Guardian illustration of E-40, Mac Dre, and Mistah F.A.B. by Matt Furie and Aiyana Udesen
Crack baby anthem, you can feel this music Mistah F.A.B., "Crack Baby Anthem," from Baydestrian (SMC, 2007)
DECADE IN MUSIC In retrospect, it's easy to see 1999 as the end of Bay Area rap's glory. The '90s mob music era was pretty good around here. Too Short had paved the way from releasing local discs to landing a major deal. Read more »
"Rappin' wasn't my first dream," admits 20-year-old D'Angelo Porter. "It was pro basketball. I always had good grades because of basketball."
Yet fate had other plans for the man known as D-Lo. A dabbler in rap who'd only made a few tracks, D-Lo went into his friend's studio alone one night in February 2007, determined "to find [his] swag" on the mic. He made a stomping, minimalist beat his first on Fruity Loops, over which he discovered his style: a hyperactive staccato with a slight rasp, a little like Keak Da Sneak in a higher register. Read more »
MUSIC "Esinchill is one of the most ... " Mistah F.A.B. pauses to reconsider. "No, Esinchill is the most underrated rapper in the Bay."
I agree, and "underrated" in this case means "underknown," because, once heard, Esinchill's talents are undeniable. His is a lyrical wit based more on word choice ("I go from extremely docile to routinely hostile") than punchlines. With a million flows at his disposal, he's equally able to freestyle or compose. Read more »
REVIEW John Anderson is among the great unknown painters of the 20th century. I say "20th" because, though living, he was forced to stop painting in 2003 due to Parkinson's disease. He painted voluminously, beginning in the 1950s, but seldom exhibited, and he's never had a show on the scale of his current retrospective. As Gordon Onslow Ford's studio assistant, he learned about abstract automatism from a master, and was invited to live on Onslow Ford's extensive Inverness estate in 1966, where he remains today.

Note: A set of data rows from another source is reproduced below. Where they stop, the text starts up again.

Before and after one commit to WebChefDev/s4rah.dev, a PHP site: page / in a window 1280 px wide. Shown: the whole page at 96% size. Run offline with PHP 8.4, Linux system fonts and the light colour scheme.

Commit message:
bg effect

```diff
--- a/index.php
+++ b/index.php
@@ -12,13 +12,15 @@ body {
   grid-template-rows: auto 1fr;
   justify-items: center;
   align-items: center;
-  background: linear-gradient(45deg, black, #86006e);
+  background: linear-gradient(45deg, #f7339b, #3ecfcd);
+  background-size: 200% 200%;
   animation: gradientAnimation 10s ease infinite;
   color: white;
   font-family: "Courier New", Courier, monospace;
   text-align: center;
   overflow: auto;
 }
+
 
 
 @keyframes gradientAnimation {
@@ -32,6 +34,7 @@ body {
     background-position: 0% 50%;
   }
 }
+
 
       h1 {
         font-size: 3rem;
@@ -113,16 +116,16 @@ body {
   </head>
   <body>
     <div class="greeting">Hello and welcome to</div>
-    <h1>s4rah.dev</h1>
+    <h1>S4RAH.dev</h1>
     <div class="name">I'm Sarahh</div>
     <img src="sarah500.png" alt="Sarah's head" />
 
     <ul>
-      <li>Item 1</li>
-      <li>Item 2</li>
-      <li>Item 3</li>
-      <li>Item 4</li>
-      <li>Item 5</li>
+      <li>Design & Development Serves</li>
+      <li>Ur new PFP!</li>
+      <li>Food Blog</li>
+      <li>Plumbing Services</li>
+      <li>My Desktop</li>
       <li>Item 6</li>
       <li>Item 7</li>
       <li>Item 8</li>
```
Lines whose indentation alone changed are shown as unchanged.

Read more »
That Bo & Sprite, I mix it up and tip it every day and night
Shady Nate, "Bo & Sprite," The Bo-Fessional
DRUGS I'm in the backyard of Shady Nate's aunty's house on 28th and "Zipper" (Chestnut Street) in West Oakland, watching Lil Rue of Livewire pour four ounces of purple syrup into a liter of Sprite, which turns the hue of pink champagne. With the residue, he coats a cigarette, Shady coats a Black&Mild, and Jay Jonah coats a blunt, which sputters and foams as it burns. Read more »
Ray Luv came up with a pre-Digital Underground 2pac in their group, Strictly Dope, and wrote "Trapped," Pac's first single from 2Pacalypse Now (Priority, 1991). Grandson of Cab Calloway, he's among the few rappers to be close to both Pac and Mac Dre, who brought him to Crestside, Vallejo's Strictly Business Records for his EP, Who Can Be Trusted? (1992), leading to a deal with Atlantic for his classic LP, Forever Hustlin' (1995). He's done everything from lecturing in Europe to pimping during Bay rap's early '00s doldrums. Read more »
The first time I interviewed Shaheed Akbar, a.k.a. the Jacka in December of 2007, during a midnight session for Tear Gas (Artist Records/SMC), due June 16 he was rolling purple and green weeds plus two types of hash into a Sharpie-sized blunt. I felt like Paul Bowles interviewing Bob Marley. Having known him three years, I can assure you that even in the Bay's smoky atmosphere, Jacka blazes like a forest fire.
I dwell on this because it's one facet of the Tear Gas concept, beyond the title's literal meaning. Read more »
AFRO-SURREAL "The Black Man in the Cosmos" wasn't among the course offerings when I attended the University of California-Berkeley. The class was taught once, in 1971, by musician/composer Sun Ra (1914-93), whose lectures might include topics like the outer space origins of ancient Egypt, conceptualized as a black African culture. This cosmic tradition has a long history, particularly in Chicago, where Ra lived from the late 1940s through the early 1960s, and where Elijah Muhammad used it as the founding mythos of the Nation of Islam. Read more »